Nikil Saval, The New Yorker:
The archetypal telephone, the Model 500, designed by Henry Dreyfuss, had a clunking rotary dial, a heavy base, and a coiled cord that connected to a curved handset.
But it was the handset that was the product’s masterpiece. Molding itself to your hand and also to the crook between your shoulder and ear, it was a perfect instantiation of how a designer could shape everyday technology to the form of the human body, while anticipating the instincts—such as the desire to speak hands-free—that would guide the use of that technology.
The Apple iPhone, in the various iterations that the industrial designer Jony Ive produced, is the opposite. Few objects so continuously in use by human beings are as hostile to the human body as this slim, black, fragile slab, recalcitrant to any curve of head or shoulder or even palm, where it usually rests. It is made for a world without liquids, secretions, or hard surfaces, all of which threaten its destruction. Except for the curve of the edges, where the bevel of the glass screen has been painstakingly fused to the phone’s body, it is the shape of a photo, not a face.

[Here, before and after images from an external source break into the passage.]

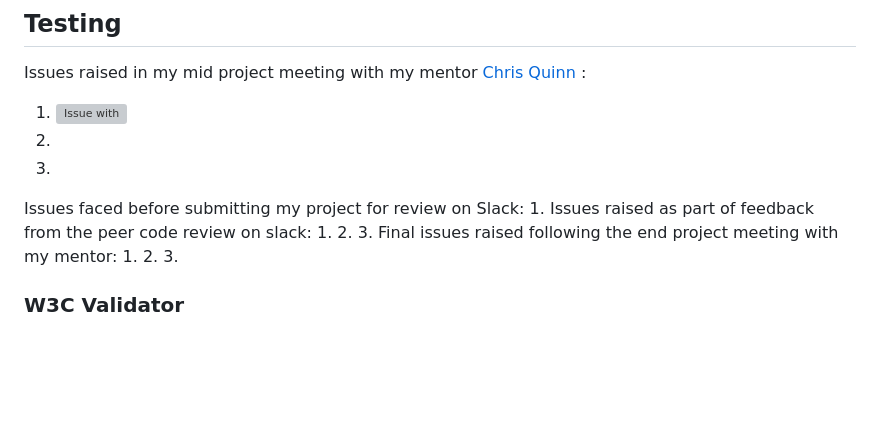
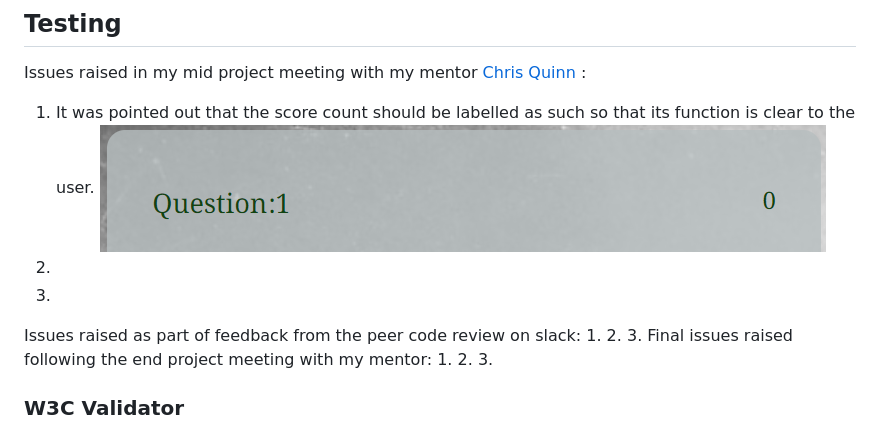
Before and after one commit to Sarohia94/Project-2-History-Quiz, a Markdown page: README.md, the part around the change. Rendered like a GitHub page; pictures changed too: docs/testing/issues/issue1.png (added); blank space fills up the shorter version; grey boxes are pictures that could not be loaded.

Commit message:
Update first mentor issue raised, add issues folder and image

```diff
--- a/README.md
+++ b/README.md
@@ -211,11 +211,10 @@ The website achieves accessibility with:
 
 ## Testing
 Issues raised in my mid project meeting with my mentor [Chris Quinn](https://github.com/10xOXR) :
-  1. ![Issue with ](docs/testing/issues/)
+  1. It was pointed out that the score count should be labelled as such so that its function is clear to the user.
+  ![Issue with score count not being clearly labelled](docs/testing/issues/issue1.png)
   2.
   3.
-Issues faced before submitting my project for review on Slack:
-  1.
 Issues raised as part of feedback from the peer code review on slack:
   1.
   2.
```
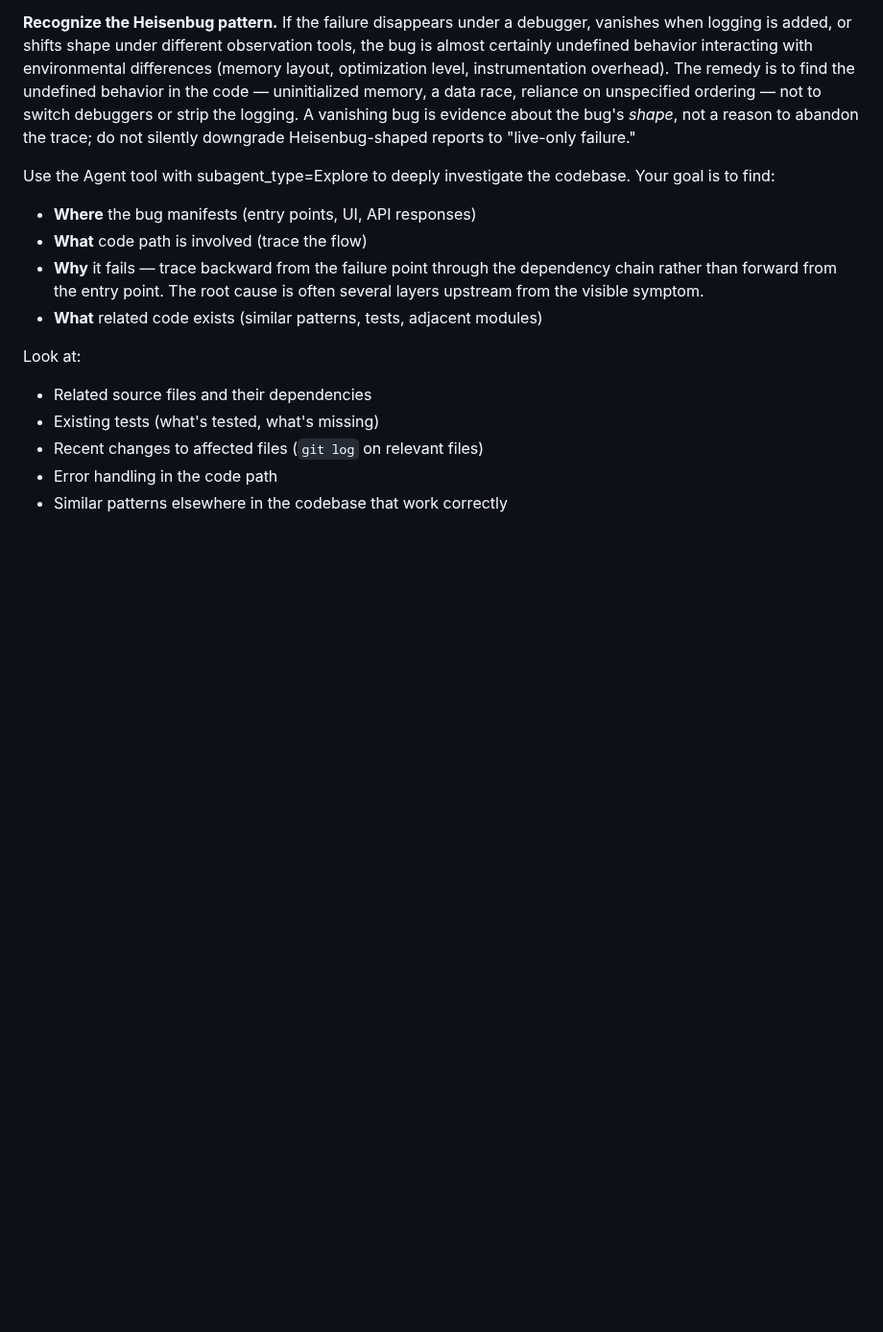
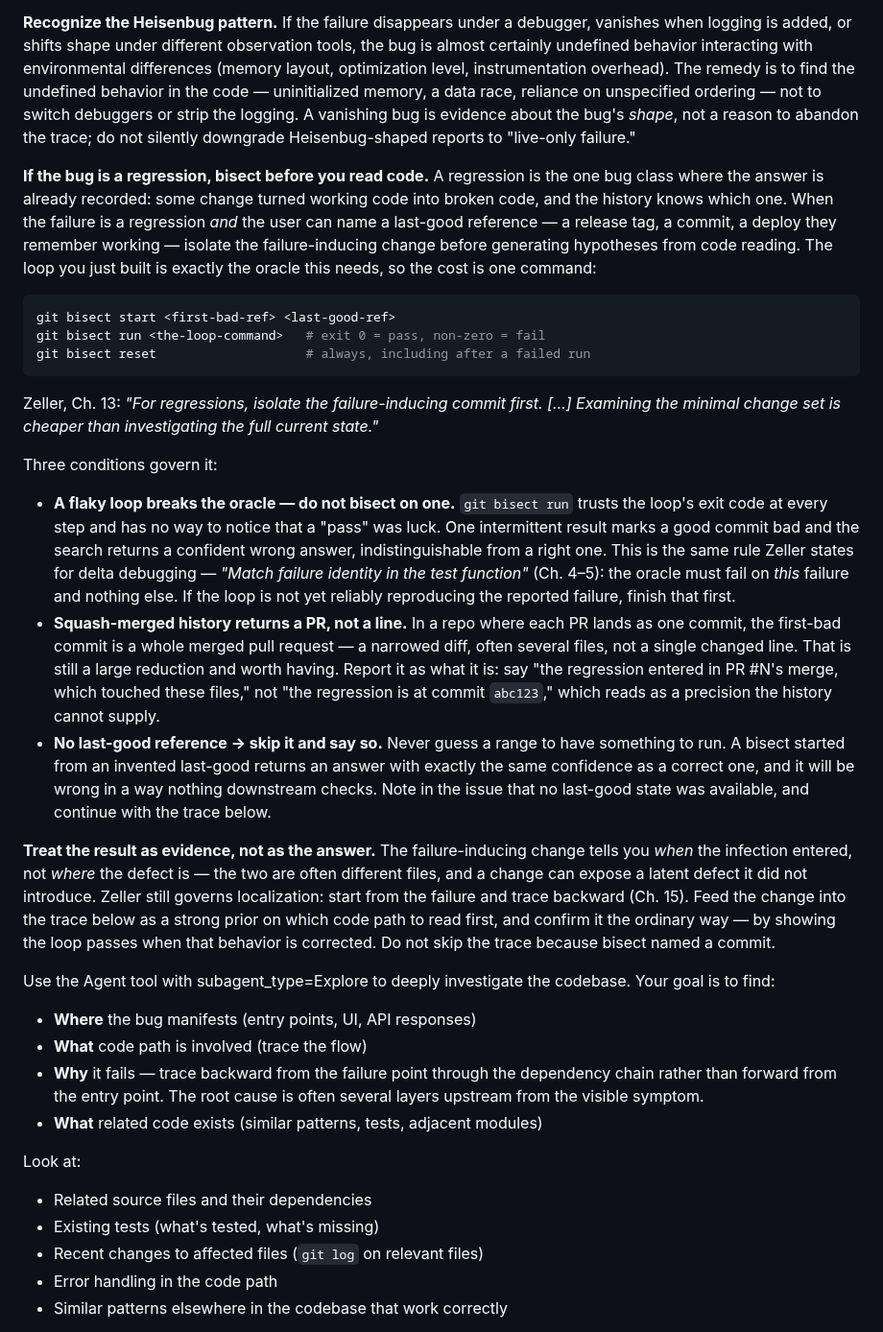
Before and after one commit to chrislacey89/skills, a Markdown page: triage-issue/SKILL.md, the part around one of its changes. Shown at 96% size. Drawn GitHub-style; blank space fills up the shorter version.

````diff
--- a/triage-issue/SKILL.md
+++ b/triage-issue/SKILL.md
@@ -55,6 +55,24 @@ At triage rigor, the answer must be substantive — by the time deep diagnosis i
 
 **Recognize the Heisenbug pattern.** If the failure disappears under a debugger, vanishes when logging is added, or shifts shape under different observation tools, the bug is almost certainly undefined behavior interacting with environmental differences (memory layout, optimization level, instrumentation overhead). The remedy is to find the undefined behavior in the code — uninitialized memory, a data race, reliance on unspecified ordering — not to switch debuggers or strip the logging. A vanishing bug is evidence about the bug's *shape*, not a reason to abandon the trace; do not silently downgrade Heisenbug-shaped reports to "live-only failure."
 
+**If the bug is a regression, bisect before you read code.** A regression is the one bug class where the answer is already recorded: some change turned working code into broken code, and the history knows which one. When the failure is a regression *and* the user can name a last-good reference — a release tag, a commit, a deploy they remember working — isolate the failure-inducing change before generating hypotheses from code reading. The loop you just built is exactly the oracle this needs, so the cost is one command:
+
+```bash
+git bisect start <first-bad-ref> <last-good-ref>
+git bisect run <the-loop-command>   # exit 0 = pass, non-zero = fail
+git bisect reset                    # always, including after a failed run
+```
+
+Zeller, Ch. 13: *"For regressions, isolate the failure-inducing commit first. […] Examining the minimal change set is cheaper than investigating the full current state."*
+
+Three conditions govern it:
+
+- **A flaky loop breaks the oracle — do not bisect on one.** `git bisect run` trusts the loop's exit code at every step and has no way to notice that a "pass" was luck. One intermittent result marks a good commit bad and the search returns a confident wrong answer, indistinguishable from a right one. This is the same rule Zeller states for delta debugging — *"Match failure identity in the test function"* (Ch. 4–5): the oracle must fail on *this* failure and nothing else. If the loop is not yet reliably reproducing the reported failure, finish that first.
+- **Squash-merged history returns a PR, not a line.** In a repo where each PR lands as one commit, the first-bad commit is a whole merged pull request — a narrowed diff, often several files, not a single changed line. That is still a large reduction and worth having. Report it as what it is: say "the regression entered in PR #N's merge, which touched these files," not "the regression is at commit `abc123`," which reads as a precision the history cannot supply.
+- **No last-good reference → skip it and say so.** Never guess a range to have something to run. A bisect started from an invented last-good returns an answer with exactly the same confidence as a correct one, and it will be wrong in a way nothing downstream checks. Note in the issue that no last-good state was available, and continue with the trace below.
+
+**Treat the result as evidence, not as the answer.** The failure-inducing change tells you *when* the infection entered, not *where* the defect is — the two are often different files, and a change can expose a latent defect it did not introduce. Zeller still governs localization: start from the failure and trace backward (Ch. 15). Feed the change into the trace below as a strong prior on which code path to read first, and confirm it the ordinary way — by showing the loop passes when that behavior is corrected. Do not skip the trace because bisect named a commit.
+
 Use the Agent tool with subagent_type=Explore to deeply investigate the codebase. Your goal is to find:
 
 - **Where** the bug manifests (entry points, UI, API responses)
````
Also changed, not shown: other parts of triage-issue/SKILL.md (+14 -0 lines).
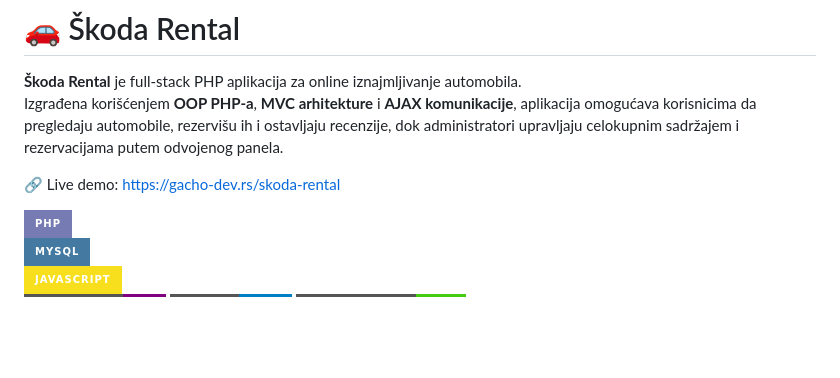
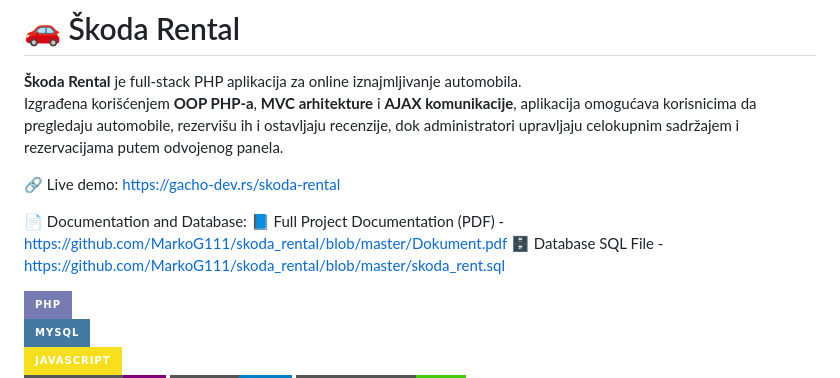
Before and after one commit to MarkoG111/skoda_rental, a Markdown page: README.md, the part around the change. Drawn GitHub-style; badges without logos; blank space fills up the shorter version.

```diff
--- a/README.md
+++ b/README.md
@@ -4,6 +4,10 @@
 Izgrađena korišćenjem **OOP PHP-a**, **MVC arhitekture** i **AJAX komunikacije**, aplikacija omogućava korisnicima da pregledaju automobile, rezervišu ih i ostavljaju recenzije, dok administratori upravljaju celokupnim sadržajem i rezervacijama putem odvojenog panela.
 
 🔗 Live demo: https://gacho-dev.rs/skoda-rental
+
+📄 Documentation and Database:
+📘 Full Project Documentation (PDF) - https://github.com/MarkoG111/skoda_rental/blob/master/Dokument.pdf
+🗄️ Database SQL File - https://github.com/MarkoG111/skoda_rental/blob/master/skoda_rent.sql
 
 ![PHP](https://img.shields.io/badge/PHP-777BB4?style=for-the-badge&logo=php&logoColor=white)
 ![MySQL](https://img.shields.io/badge/MySQL-4479A1?style=for-the-badge&logo=mysql&logoColor=white)
```
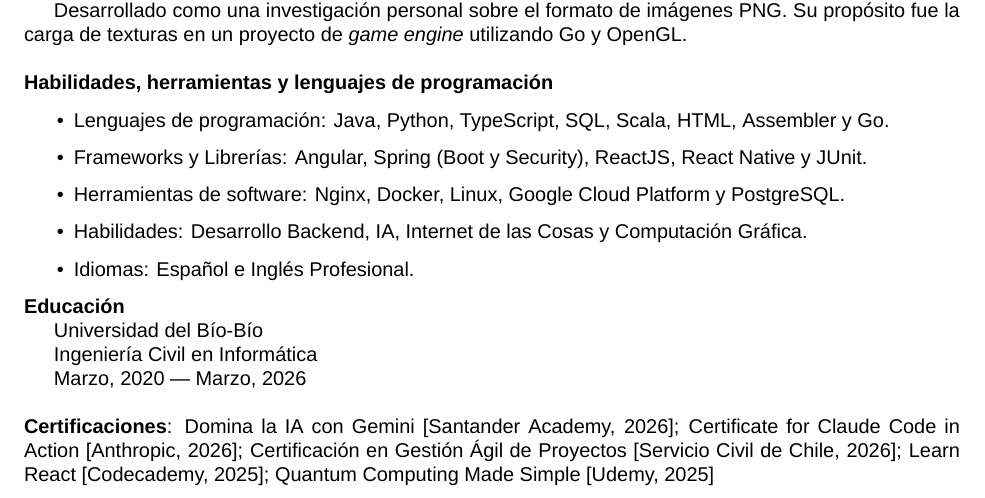
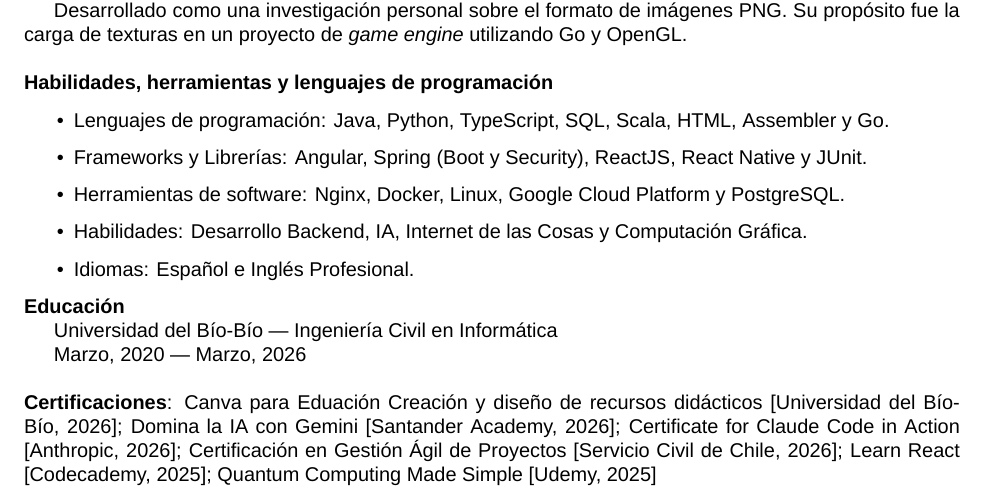
Before and after one commit to fferradamerino/curriculum, a LaTeX CV (curriculum.tex): part of page 2 of 2, cut so that both start at the same text. Compiled offline with XeLaTeX; a missing font is replaced by an installed copy or a similar font.

Commit message:
Add new certificate

```diff
--- a/curriculum.tex
+++ b/curriculum.tex
@@ -113,11 +113,10 @@
 	\noindent
 	\textbf{Educación}
 
-	Universidad del Bío-Bío \par
-	Ingeniería Civil en Informática \par
+	Universidad del Bío-Bío --- Ingeniería Civil en Informática \par
 	Marzo, 2020 --- Marzo, 2026 \\
 
 	\noindent
-	\textbf{Certificaciones}: Domina la IA con Gemini [Santander Academy, 2026]; Certificate for Claude Code in Action [Anthropic, 2026]; Certificación en Gestión Ágil de Proyectos [Servicio Civil de Chile, 2026]; Learn React [Codecademy, 2025]; Quantum Computing Made Simple [Udemy, 2025]
+	\textbf{Certificaciones}: Canva para Eduación Creación y diseño de recursos didácticos [Universidad del Bío-Bío, 2026]; Domina la IA con Gemini [Santander Academy, 2026]; Certificate for Claude Code in Action [Anthropic, 2026]; Certificación en Gestión Ágil de Proyectos [Servicio Civil de Chile, 2026]; Learn React [Codecademy, 2025]; Quantum Computing Made Simple [Udemy, 2025]
 
 \end{document}
```
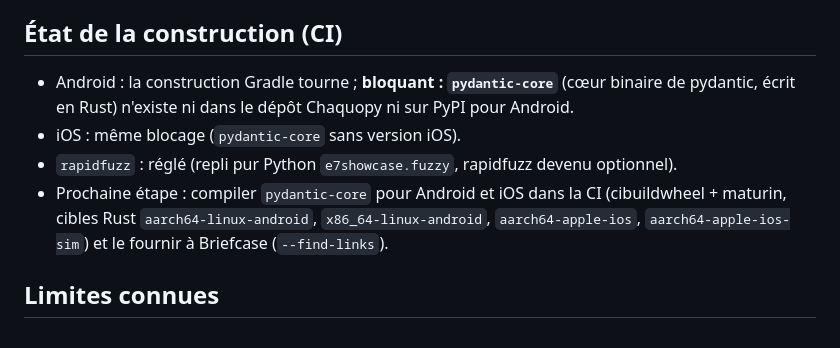
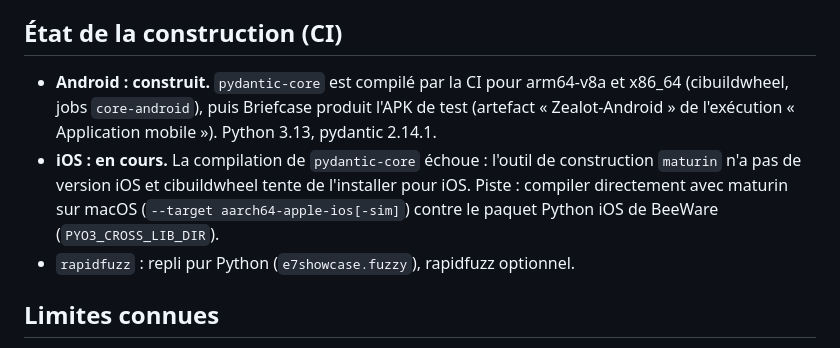
Before and after one commit to STRDSpartan/E7-projects, a Markdown page: docs/MOBILE.md, the part around the change. GitHub-like rendering.

Commit message:
Docs mobile : APK Android construit, iOS en cours
Co-Authored-By: Claude Opus 5.5 <noreply@anthropic.com>
Claude-Session: https://claude.ai/code/session_019GLvPJ4oF2HSbZZHnf5WZp

```diff
--- a/docs/MOBILE.md
+++ b/docs/MOBILE.md
@@ -38,13 +38,14 @@ vérifie la construction iOS sur macOS.
    Program, 99 $/an, signature et TestFlight) — à créer par l'éditeur ; la CI signera ensuite.
 
 ## État de la construction (CI)
-- Android : la construction Gradle tourne ; **bloquant : `pydantic-core`** (cœur binaire de
-  pydantic, écrit en Rust) n'existe ni dans le dépôt Chaquopy ni sur PyPI pour Android.
-- iOS : même blocage (`pydantic-core` sans version iOS).
-- `rapidfuzz` : réglé (repli pur Python `e7showcase.fuzzy`, rapidfuzz devenu optionnel).
-- Prochaine étape : compiler `pydantic-core` pour Android et iOS dans la CI (cibuildwheel +
-  maturin, cibles Rust `aarch64-linux-android`, `x86_64-linux-android`, `aarch64-apple-ios`,
-  `aarch64-apple-ios-sim`) et le fournir à Briefcase (`--find-links`).
+- **Android : construit.** `pydantic-core` est compilé par la CI pour arm64-v8a et x86_64
+  (cibuildwheel, jobs `core-android`), puis Briefcase produit l'APK de test (artefact
+  « Zealot-Android » de l'exécution « Application mobile »). Python 3.13, pydantic 2.14.1.
+- **iOS : en cours.** La compilation de `pydantic-core` échoue : l'outil de construction
+  `maturin` n'a pas de version iOS et cibuildwheel tente de l'installer pour iOS. Piste :
+  compiler directement avec maturin sur macOS (`--target aarch64-apple-ios[-sim]`) contre le
+  paquet Python iOS de BeeWare (`PYO3_CROSS_LIB_DIR`).
+- `rapidfuzz` : repli pur Python (`e7showcase.fuzzy`), rapidfuzz optionnel.
 
 ## Limites connues
 - Dépendances binaires (pydantic-core, rapidfuzz, numpy, Pillow) : elles doivent exister en
```
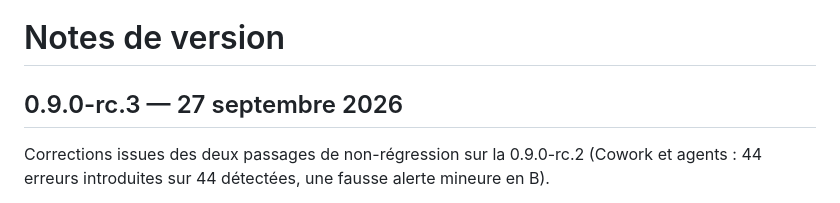
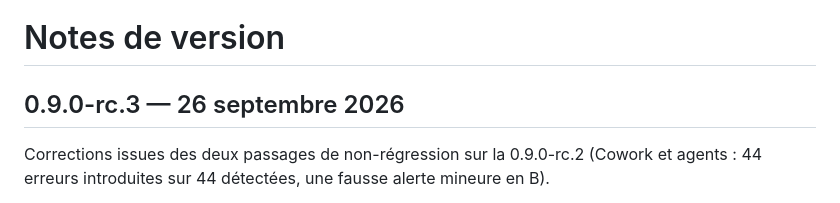
Before and after one commit to marjoas-star/audit-citations-juridiques-be-eu, a Markdown page: CHANGELOG.md, the part around the change. Drawn GitHub-style.

```diff
--- a/CHANGELOG.md
+++ b/CHANGELOG.md
@@ -1,6 +1,6 @@
 # Notes de version
 
-## 0.9.0-rc.3 — 27 septembre 2026
+## 0.9.0-rc.3 — 26 septembre 2026
 
 Corrections issues des deux passages de non-régression sur la 0.9.0-rc.2 (Cowork et agents : 44 erreurs introduites sur 44 détectées, une fausse alerte mineure en B).
 
```
Also changed, not shown: VALIDATION.md (+1 -1 lines).
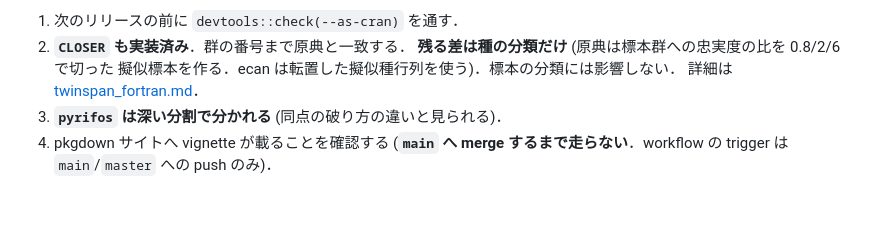
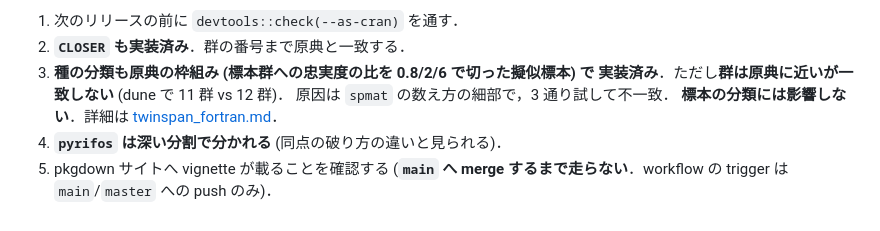
Before and after one commit to matutosi/ecan, a Markdown page: .claude/notes/twinspan.md, the part around the change. Rendered like a GitHub page.

```diff
--- a/.claude/notes/twinspan.md
+++ b/.claude/notes/twinspan.md
@@ -281,9 +281,10 @@ b が意味を持つのは「pure R のまま完全一致も欲しい」とき
     その後ユーザ指示で再開し，一致に到達した．
 1. 次のリリースの前に `devtools::check(--as-cran)` を通す．
 2. **`CLOSER` も実装済み**．群の番号まで原典と一致する．
-   **残る差は種の分類だけ** (原典は標本群への忠実度の比を 0.8/2/6 で切った
-   擬似標本を作る．ecan は転置した擬似種行列を使う)．標本の分類には影響しない．
-   詳細は [twinspan_fortran.md](twinspan_fortran.md)．
+3. **種の分類も原典の枠組み (標本群への忠実度の比を 0.8/2/6 で切った擬似標本) で
+   実装済み**．ただし**群は原典に近いが一致しない** (dune で 11 群 vs 12 群)．
+   原因は `spmat` の数え方の細部で，3 通り試して不一致．
+   **標本の分類には影響しない**．詳細は [twinspan_fortran.md](twinspan_fortran.md)．
 3. **`pyrifos` は深い分割で分かれる** (同点の破り方の違いと見られる)．
 3. pkgdown サイトへ vignette が載ることを確認する
    (**`main` へ merge するまで走らない**．workflow の trigger は `main`/`master` への push のみ)．
```
Also changed, not shown: .claude/notes/twinspan_fortran.md (+25 -3 lines).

The quotes above give you a taste of what’s in store in the rest of the article. For me, it’s a real treat, luxuriant prose but short enough to not get old.